To Plant Cover Crops
On November 05, 2018
To Plant Cover Crops
Cover crops are an essential part of sustainable crop production systems, and particularly so in no-tillage systems. To get them established on time after corn or soybean harvest in the fall is not an easy task, and this year has been especially challenging due to delayed harvest with the wet soil conditions. Nonetheless, farmers should be encouraged to still plant cover crops for many reasons.
Extension Agronomist Sjoerd Duiker explains cover crops serve many purposes. Improvement of soil health due to addition of organic matter and the effect of the living root system on soil biology, soil physical properties, and soil fertility. We are learning that the cover crop rhizosphere is like a super highway for soil organisms such as bacteria, symbiotic fungi, and protozoa that scavenge and process nutrients, contribute to building soil structure, and compete with pest and disease causing organisms.
Additionally cover crops recycle soil nutrients. There is more evidence coming out of the importance of cover crop to take up nitrates from the subsoil, release it upon decomposition of the cover crop, and make it available to the next crop by careful management of species, planting date and C:N ratio of the cover crop at termination. Although we don’t talk too much about it yet, cover crops also recycle many other nutrients, and some cover crops make sulfur available to following crops.
The weed control provided by cover crops is likely to be more widely recognized as some weeds develop resistance against many herbicides. There is no silver bullet for weed control, but cover crops such as rye have been found to be very effective in suppressing winter annuals such as glyphosate-resistant marestail. Although cover crops probably won’t provide complete control they can cause the weed infestation to be dramatically reduced and cause the remaining specimens to be smaller so they are more susceptible to be killed by herbicide.
Cover crops also increase the opportunity to graze cropland. The valuable role of grazing animals for soil health is becoming clearer. It is interesting how the negative effect of grazing has been emphasized for such a long time but the positives were ignored. That is now changing. Grazing livestock can process high-carbon, fibrous plant material and make it more digestible for soil organisms. It is always amazing to how earthworms will congregate below the manure pies. But earthworms are only the top of the iceberg – there are many other soil organisms that are concentrated under the manure pies.

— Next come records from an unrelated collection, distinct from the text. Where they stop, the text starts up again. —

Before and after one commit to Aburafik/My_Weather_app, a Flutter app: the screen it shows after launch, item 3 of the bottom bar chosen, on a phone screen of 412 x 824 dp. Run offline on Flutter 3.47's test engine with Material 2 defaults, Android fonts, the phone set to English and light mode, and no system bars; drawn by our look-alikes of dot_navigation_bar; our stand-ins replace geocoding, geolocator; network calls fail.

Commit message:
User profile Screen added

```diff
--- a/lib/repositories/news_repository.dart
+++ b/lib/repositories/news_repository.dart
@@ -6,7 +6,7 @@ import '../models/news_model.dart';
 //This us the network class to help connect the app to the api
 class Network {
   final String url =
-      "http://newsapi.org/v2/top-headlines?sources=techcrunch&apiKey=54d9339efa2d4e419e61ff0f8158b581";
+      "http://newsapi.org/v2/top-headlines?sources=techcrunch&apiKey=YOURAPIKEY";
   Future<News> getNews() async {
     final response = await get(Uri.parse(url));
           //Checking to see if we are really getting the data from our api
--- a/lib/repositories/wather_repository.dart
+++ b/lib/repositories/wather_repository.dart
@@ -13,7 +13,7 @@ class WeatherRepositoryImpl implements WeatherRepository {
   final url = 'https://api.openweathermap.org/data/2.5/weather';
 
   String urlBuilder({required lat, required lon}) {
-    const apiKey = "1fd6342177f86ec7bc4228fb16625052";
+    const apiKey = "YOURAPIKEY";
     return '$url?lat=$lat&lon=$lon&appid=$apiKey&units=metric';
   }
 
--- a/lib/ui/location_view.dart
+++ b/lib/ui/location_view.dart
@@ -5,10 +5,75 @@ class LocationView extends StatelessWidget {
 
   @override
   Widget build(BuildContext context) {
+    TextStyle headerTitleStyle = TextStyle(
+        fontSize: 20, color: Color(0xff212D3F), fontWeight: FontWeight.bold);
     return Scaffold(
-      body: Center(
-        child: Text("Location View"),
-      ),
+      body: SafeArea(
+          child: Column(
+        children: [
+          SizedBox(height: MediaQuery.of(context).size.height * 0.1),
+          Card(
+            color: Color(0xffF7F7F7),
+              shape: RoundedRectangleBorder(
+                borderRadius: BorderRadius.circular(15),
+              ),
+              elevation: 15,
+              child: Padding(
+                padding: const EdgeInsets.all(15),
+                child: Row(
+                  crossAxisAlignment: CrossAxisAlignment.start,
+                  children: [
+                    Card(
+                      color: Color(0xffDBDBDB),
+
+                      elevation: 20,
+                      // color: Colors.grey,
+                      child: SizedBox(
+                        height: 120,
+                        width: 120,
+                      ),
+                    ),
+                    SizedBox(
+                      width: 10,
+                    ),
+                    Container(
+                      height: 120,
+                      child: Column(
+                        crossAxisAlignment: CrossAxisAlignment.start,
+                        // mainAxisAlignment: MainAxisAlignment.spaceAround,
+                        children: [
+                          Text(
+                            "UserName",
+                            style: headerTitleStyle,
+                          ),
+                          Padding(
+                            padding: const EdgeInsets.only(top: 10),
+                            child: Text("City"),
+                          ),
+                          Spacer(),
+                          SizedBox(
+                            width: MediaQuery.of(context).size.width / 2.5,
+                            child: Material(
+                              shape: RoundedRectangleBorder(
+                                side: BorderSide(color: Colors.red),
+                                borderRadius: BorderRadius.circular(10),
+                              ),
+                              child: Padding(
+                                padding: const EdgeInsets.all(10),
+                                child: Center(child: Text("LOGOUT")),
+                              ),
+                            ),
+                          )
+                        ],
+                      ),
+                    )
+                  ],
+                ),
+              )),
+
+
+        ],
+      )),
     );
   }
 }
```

There is also evidence that the nitrogen value of urine from grazing animals is much greater than that of manure spread from the pit because it is deposited in a concentrated area and infiltrates rapidly, protecting nitrogen from volatilizing.

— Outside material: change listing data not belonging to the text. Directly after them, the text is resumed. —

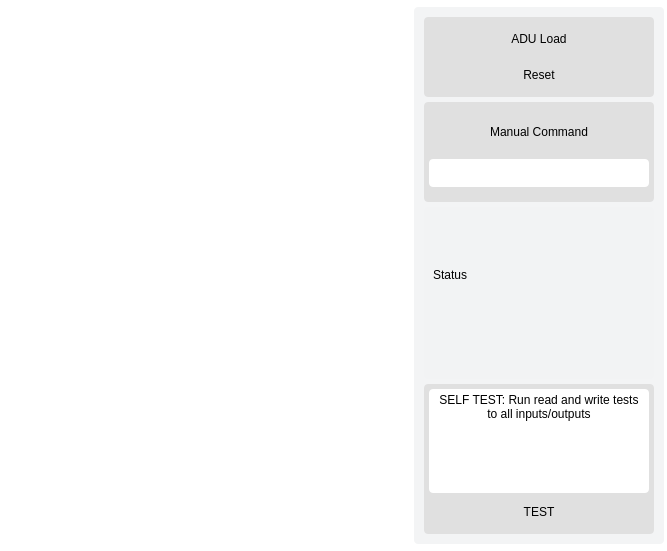
The window that Qt_files/ADUadv.ui (Stianein/Colifast_ALARM) describes before a commit, drawn with Qt 5.
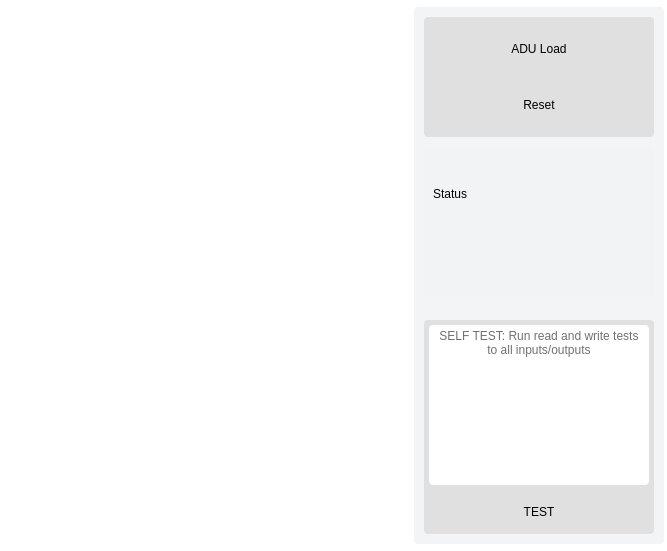
The same window after the commit.

Commit message: Started to write the Manual, implemented LED buttons in spectrophotometer window, removed manual command in ADU window, Clock_time_picker got a date selection as well as hours and minutes.

The edit to the form file:
```diff
--- a/Qt_files/ADUadv.ui
+++ b/Qt_files/ADUadv.ui
@@ -192,7 +192,7 @@
         </property>
         <layout class="QVBoxLayout" name="verticalLayout_2">
          <property name="spacing">
-          <number>5</number>
+          <number>10</number>
          </property>
          <property name="leftMargin">
           <number>10</number>
@@ -208,10 +208,16 @@
          </property>
          <item>
           <widget class="QFrame" name="frame_3">
+           <property name="sizePolicy">
+            <sizepolicy hsizetype="Preferred" vsizetype="Expanding">
+             <horstretch>0</horstretch>
+             <verstretch>0</verstretch>
+            </sizepolicy>
+           </property>
            <property name="maximumSize">
             <size>
              <width>16777215</width>
-             <height>100</height>
+             <height>120</height>
             </size>
            </property>
            <property name="frameShape">
@@ -238,6 +244,12 @@
             </property>
             <item>
              <widget class="QPushButton" name="adu_load">
+              <property name="sizePolicy">
+               <sizepolicy hsizetype="Minimum" vsizetype="Expanding">
+                <horstretch>0</horstretch>
+                <verstretch>0</verstretch>
+               </sizepolicy>
+              </property>
               <property name="text">
                <string>ADU Load</string>
               </property>
@@ -245,6 +257,12 @@
             </item>
             <item>
              <widget class="QPushButton" name="reset_btn">
+              <property name="sizePolicy">
+               <sizepolicy hsizetype="Minimum" vsizetype="Expanding">
+                <horstretch>0</horstretch>
+                <verstretch>0</verstretch>
+               </sizepolicy>
+              </property>
               <property name="text">
                <string>Reset</string>
               </property>
@@ -253,70 +271,20 @@
            </layout>
           </widget>
          </item>
-         <item>
-          <widget class="QFrame" name="frame_4">
-           <property name="sizePolicy">
-            <sizepolicy hsizetype="Preferred" vsizetype="Preferred">
-             <horstretch>0</horstretch>
-             <verstretch>0</verstretch>
-            </sizepolicy>
-           </property>
-           <property name="maximumSize">
-            <size>
-             <width>16777215</width>
-             <height>100</height>
-            </size>
-           </property>
-           <property name="frameShape">
-            <enum>QFrame::StyledPanel</enum>
-           </property>
-           <property name="frameShadow">
-            <enum>QFrame::Raised</enum>
-           </property>
-           <layout class="QVBoxLayout" name="verticalLayout_4">
-            <property name="spacing">
-             <number>2</number>
-            </property>
-            <property name="leftMargin">
-             <number>5</number>
-            </property>
-            <property name="topMargin">
-             <number>5</number>
-            </property>
-            <property name="rightMargin">
-             <number>5</number>
-            </property>
-            <property name="bottomMargin">
-             <number>5</number>
-            </property>
-            <item>
-             <widget class="QPushButton" name="manual_command">
-              <property name="maximumSize">
-               <size>
-                <width>16777215</width>
-                <height>16777215</height>
-               </size>
-              </property>
-              <property name="text">
-               <string>Manual Command</string>
-              </property>
-             </widget>
-            </item>
-            <item>
-             <widget class="QTextEdit" name="command_to_send">
-              <property name="maximumSize">
-               <size>
-                <width>16777215</width>
-                <height>28</height>
-               </size>
-              </property>
-             </widget>
-            </item>
-           </layout>
-          </widget>
-         </item>
          <item>
           <widget class="QFrame" name="frame_5">
+           <property name="sizePolicy">
+            <sizepolicy hsizetype="Preferred" vsizetype="Expanding">
+             <horstretch>0</horstretch>
+             <verstretch>0</verstretch>
+            </sizepolicy>
+           </property>
+           <property name="maximumSize">
+            <size>
+             <width>16777215</width>
+             <height>150</height>
+            </size>
+           </property>
            <property name="frameShape">
             <enum>QFrame::StyledPanel</enum>
            </property>
@@ -326,6 +294,24 @@
            <layout class="QVBoxLayout" name="verticalLayout_7">
             <item>
              <widget class="QLabel" name="status">
+              <property name="sizePolicy">
+               <sizepolicy hsizetype="Preferred" vsizetype="MinimumExpanding">
+                <horstretch>0</horstretch>
+                <verstretch>0</verstretch>
+               </sizepolicy>
+              </property>
+              <property name="minimumSize">
+               <size>
+                <width>0</width>
+                <height>20</height>
+               </size>
+              </property>
+              <property name="maximumSize">
+               <size>
+                <width>16777215</width>
+                <height>40</height>
+               </size>
+              </property>
               <property name="text">
                <string>Status</string>
               </property>
@@ -352,16 +338,25 @@
          </item>
          <item alignment="Qt::AlignBottom">
           <widget class="QFrame" name="frame_6">
+           <property name="enabled">
+            <bool>true</bool>
+           </property>
            <property name="sizePolicy">
             <sizepolicy hsizetype="Expanding" vsizetype="Expanding">
              <horstretch>0</horstretch>
              <verstretch>0</verstretch>
             </sizepolicy>
            </property>
+           <property name="minimumSize">
+            <size>
+             <width>0</width>
+             <height>0</height>
+            </size>
+           </property>
            <property name="maximumSize">
             <size>
              <width>16777215</width>
-             <height>150</height>
+             <height>16777215</height>
             </size>
            </property>
            <property name="frameShape">
@@ -372,7 +367,7 @@
            </property>
            <layout class="QVBoxLayout" name="verticalLayout">
             <property name="spacing">
-             <number>2</number>
+             <number>10</number>
             </property>
             <property name="leftMargin">
              <number>5</number>
@@ -386,12 +381,12 @@
             <property name="bottomMargin">
              <number>5</number>
             </property>
-            <item>
+            <item alignment="Qt::AlignTop">
              <widget class="QTextBrowser" name="st_adu_txt">
               <property name="maximumSize">
                <size>
                 <width>16777215</width>
-                <height>110</height>
+                <height>160</height>
                </size>
               </property>
               <property name="html">
@@ -399,7 +394,7 @@
 &lt;html&gt;&lt;head&gt;&lt;meta name=&quot;qrichtext&quot; content=&quot;1&quot; /&gt;&lt;style type=&quot;text/css&quot;&gt;
 p, li { white-space: pre-wrap; }
 &lt;/style&gt;&lt;/head&gt;&lt;body style=&quot; font-family:'Calibri'; font-size:10pt; font-weight:72; font-style:normal;&quot;&gt;
-&lt;p align=&quot;center&quot; style=&quot; margin-top:0px; margin-bottom:0px; margin-left:0px; margin-right:0px; -qt-block-indent:0; text-indent:0px;&quot;&gt;&lt;span style=&quot; font-family:'MS Shell Dlg 2'; font-size:9pt; font-weight:400;&quot;&gt;SELF TEST: Run read and write tests to all inputs/outputs&lt;/span&gt;&lt;/p&gt;&lt;/body&gt;&lt;/html&gt;</string>
+&lt;p align=&quot;center&quot; style=&quot; margin-top:0px; margin-bottom:0px; margin-left:0px; margin-right:0px; -qt-block-indent:0; text-indent:0px;&quot;&gt;&lt;span style=&quot; font-family:'MS Shell Dlg 2'; font-size:9pt; font-weight:400; color:#717171;&quot;&gt;SELF TEST: Run read and write tests to all inputs/outputs&lt;/span&gt;&lt;/p&gt;&lt;/body&gt;&lt;/html&gt;</string>
               </property>
              </widget>
             </item>
```
Left out of the diff: 20 changed lines with no effect on the pictures. The commit also changes 15 other files.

These are just a few benefits of cover crops. The season has almost gone by, but there is still time to establish cover crops such as rye and wheat. They may not look like much in the fall, but come spring they can still put on significant growth. You may want to increase the seeding rate 25% because tillering is likely to be reduced in these late-seeded crops.
To Attend A Bedded Pack Barn Tour
Bedded pack barns are an alternative management system to the more common freestall and tie-stall dairy barns. Regular addition of bedding and stirring of the bedded pack is required to maintain a dry and comfortable environment for dairy cattle in these barns. Benefits of a well-managed bedded pack can include improved cow comfort and cleanliness, decreased somatic cell count, increased production and reduced odor.
To learn about this you are invited to attend a barn workshop on November 5 from 1 to 2:30 p.m. at Vista Grande Farm (290 Ruth Rd, Fleetwood, PA 19522). This is a free event. Light refreshments provided. Questions contact Mat Haan at firstname.lastname@example.org or 610-378-1327.
The workshop will include a barn tour, equipment demonstration and discussion with Dr. Jeff Bewley (Alltech), Dan McFarland (Penn State Extension), Mat Haan (Penn State Extension) and Jesse Bitler (Vista Grande Farm) on managing bedded pack dairy barns.
To register, visit https://extension.psu.edu/bedded-pack-management-workshop.
To Consider A Final Hay Harvest
A shortage of forage to sustain a production’s winter needs can cause producers to have to make tough decisions when it comes to late fall forage management. A wet spring and summer caused forage growers across Pennsylvania to be forced to stay out of their fields as to not cause damage to the soil and forage stand. However, now we are faced with the need to decide about late season hay harvest – should we mow or let the forage stand in the field?
Extension Agronomist Jessica Williamson explains fall hay management can be a “make-or-break” time for stand longevity and subsequent forage yields Managing grass stands is not as challenging as legume stands. The main consideration in determining whether to mow a grass field is how much forage is standing and at what point in the fall you are considering mowing. If there is considerable regrowth that accrued during the summer and early fall and you were unable to maintain a regular harvest schedule, assess your forage stand to determine if you should mow in the late fall.
Regardless of whether the hay field is grass or legumes, residual height should be a primary concern for the last cutting of forage. Grasses should not be cut lower than 4 inches in the fall, and a residual height of 5 inches or greater would be preferred.
Quote Of The Week: “The harvest of old age is the recollection and abundance of blessing previously secured.” Marcus Tullius Cicero